Tribes Unite Against Private Gambling in Grants Pass

A group of Oregon’s Tribal leaders, including Cow Creek Board of Directors Chairman Dan Courtney, are united in their opposition to a proposed private gambling project in Grants Pass.

The project, the Flying Lark, is already under construction in Grants Pass, with a planned horse racing track and a proposed facility with 225 “historic horse race” betting machines. The Flying Lark is a project launched by Grants Pass native and Dutch Bros’ co-founder Travis Boersma.

Courtney, along with Confederated Tribes of Grande Ronde Chairwoman Cheryle Kennedy, Confederated Tribes of Coos, Lower Umpqua and Siuslaw Indians Chairwoman Debbie Bossley, and Klamath Chairman Don Gentry, co-authored an opinion column in Wednesday’s Oregonian newspaper arguing that an approval of the project amounts to private gambling, fundamentally causing harm to the Oregon economy and many communities across the State of Oregon.  The co-authors contend that the gaming on-site at Flying Lark will ultimately hurt Oregon’s Tribal communities, as well as the Oregon Lottery, by causing a decline in Tribal revenue that provides for community healthcare, childcare, social services, housing and education. Money generated by the Oregon Lottery also goes toward public schools, essential services for Oregon’s military veterans, and maintaining state parks.

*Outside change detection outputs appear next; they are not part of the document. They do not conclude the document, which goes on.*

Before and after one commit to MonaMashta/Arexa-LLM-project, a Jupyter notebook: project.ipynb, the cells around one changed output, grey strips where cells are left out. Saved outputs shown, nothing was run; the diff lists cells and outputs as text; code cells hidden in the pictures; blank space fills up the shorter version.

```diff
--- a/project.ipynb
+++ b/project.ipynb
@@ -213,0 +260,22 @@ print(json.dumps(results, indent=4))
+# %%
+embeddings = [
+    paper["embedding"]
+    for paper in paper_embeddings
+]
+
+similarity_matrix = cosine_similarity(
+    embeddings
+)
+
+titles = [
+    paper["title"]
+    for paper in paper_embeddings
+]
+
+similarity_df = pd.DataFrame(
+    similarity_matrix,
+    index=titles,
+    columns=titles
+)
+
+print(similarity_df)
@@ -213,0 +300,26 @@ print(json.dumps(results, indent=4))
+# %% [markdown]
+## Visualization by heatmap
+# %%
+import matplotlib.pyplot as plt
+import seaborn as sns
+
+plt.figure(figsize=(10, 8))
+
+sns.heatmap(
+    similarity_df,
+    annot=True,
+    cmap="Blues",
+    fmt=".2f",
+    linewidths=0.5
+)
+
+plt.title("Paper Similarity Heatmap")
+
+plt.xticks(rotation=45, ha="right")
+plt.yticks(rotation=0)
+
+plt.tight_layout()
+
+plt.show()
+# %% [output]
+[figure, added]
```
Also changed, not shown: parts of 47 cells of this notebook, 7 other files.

Courtney and the co-authors also write that they aligned to commission a study of the economic impact of a private gambling establishment, and that the bottom line amounts to a loss of $20 million for Oregon Tribes and the state lottery during the first year. According to a publication by the Grande Ronde Tribe, that same study warns those losses could extend to into the hundreds of millions of dollars if additional private gaming race tracks and facilities are approved in other Oregon communities.

The co-authors point out there has been no public input sought to help make a decision. They are requesting the state delay considering the project until ample studies and opinions are considered from all involved parties.

The Oregon Racing Commission plans to meet Thursday (10/21) to discuss these plans.

Click here to read Chairman Courtney’s co-guest opinion column in the Oregonian